** What to work on **
Repeat each entry exactly and drop the pictures.

** Extracted records **
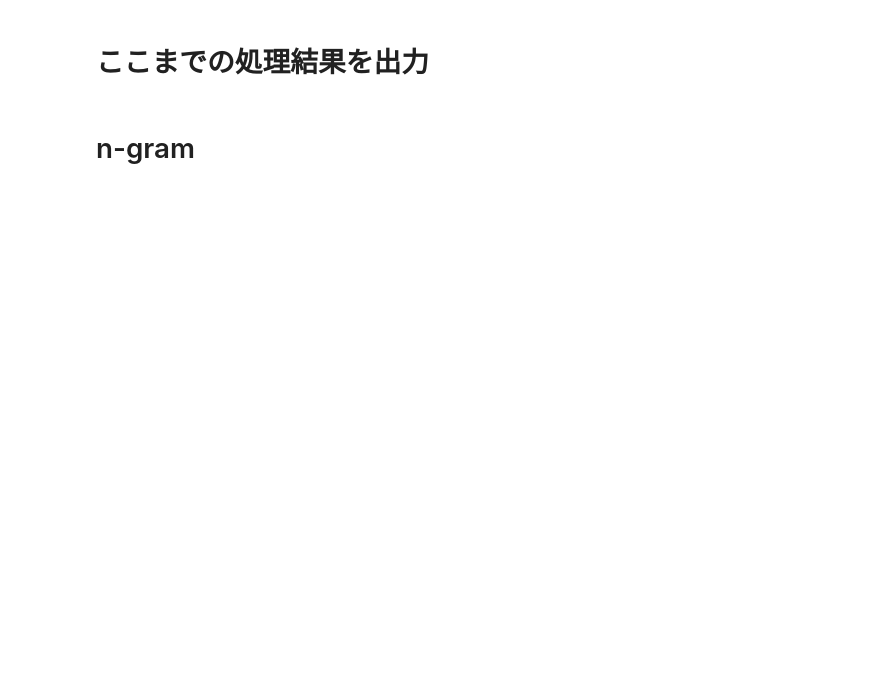
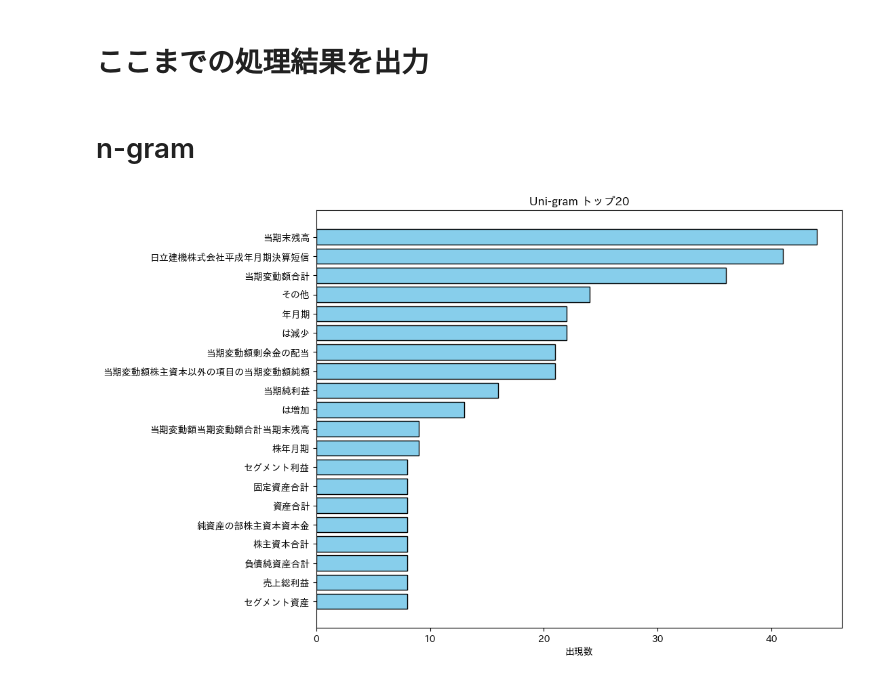
Before and after one commit to Ota1022/text_analysis, a Jupyter notebook: analysis.ipynb, the cells around one changed output. Saved outputs shown, nothing was run; the diff lists cells and outputs as text; code cells hidden in the pictures; blank space fills up the shorter version.

Commit message:
analysis n-gram

```diff
--- a/analysis.ipynb
+++ b/analysis.ipynb
@@ -401,0 +409,25 @@ with open(file_path, 'w', encoding='utf-8') as file:
+# %%
+# n-gramの関数
+def plot_top_ngrams(text_data, n=None, top_n=20, title='n-grams トップ20'):
+    # Create a count vectorizer, considering a specific ngram range
+    vec = CountVectorizer(ngram_range=(n, n)).fit(text_data)
+    bag_of_words = vec.transform(text_data)
+    sum_words = bag_of_words.sum(axis=0)
+    words_freq = [(word, sum_words[0, idx]) for word, idx in vec.vocabulary_.items()]
+    words_freq = sorted(words_freq, key=lambda x: x[1], reverse=True)[:top_n]
+
+    # Convert to DataFrame, sort, and plot
+    df_words_freq = pd.DataFrame(words_freq, columns=['ngram', 'count'])
+    df_words_freq = df_words_freq.sort_values(by='count', ascending=True)
+
+    # Plotting the n-grams
+    plt.figure(figsize=(10, 8))
+    plt.barh(df_words_freq['ngram'], df_words_freq['count'], color='skyblue', edgecolor='black')
+    plt.xlabel('出現数')
+    plt.title(title)
+    plt.show()
+# %%
+# Uni-gram
+plot_top_ngrams(combined_df['TEXT'], n=1, top_n=20, title='Uni-gram トップ20')
+# %% [output]
+[figure, added]
```
Also changed, not shown: parts of 5 cells of this notebook.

** Response for this exercise **
Before and after one commit to Ota1022/text_analysis, a Jupyter notebook: analysis.ipynb, the cells around one changed output. Saved outputs shown, nothing was run; the diff lists cells and outputs as text; code cells hidden in the pictures; blank space fills up the shorter version.

Commit message:
analysis n-gram

```diff
--- a/analysis.ipynb
+++ b/analysis.ipynb
@@ -401,0 +409,25 @@ with open(file_path, 'w', encoding='utf-8') as file:
+# %%
+# n-gramの関数
+def plot_top_ngrams(text_data, n=None, top_n=20, title='n-grams トップ20'):
+    # Create a count vectorizer, considering a specific ngram range
+    vec = CountVectorizer(ngram_range=(n, n)).fit(text_data)
+    bag_of_words = vec.transform(text_data)
+    sum_words = bag_of_words.sum(axis=0)
+    words_freq = [(word, sum_words[0, idx]) for word, idx in vec.vocabulary_.items()]
+    words_freq = sorted(words_freq, key=lambda x: x[1], reverse=True)[:top_n]
+
+    # Convert to DataFrame, sort, and plot
+    df_words_freq = pd.DataFrame(words_freq, columns=['ngram', 'count'])
+    df_words_freq = df_words_freq.sort_values(by='count', ascending=True)
+
+    # Plotting the n-grams
+    plt.figure(figsize=(10, 8))
+    plt.barh(df_words_freq['ngram'], df_words_freq['count'], color='skyblue', edgecolor='black')
+    plt.xlabel('出現数')
+    plt.title(title)
+    plt.show()
+# %%
+# Uni-gram
+plot_top_ngrams(combined_df['TEXT'], n=1, top_n=20, title='Uni-gram トップ20')
+# %% [output]
+[figure, added]
```
Also changed, not shown: parts of 5 cells of this notebook.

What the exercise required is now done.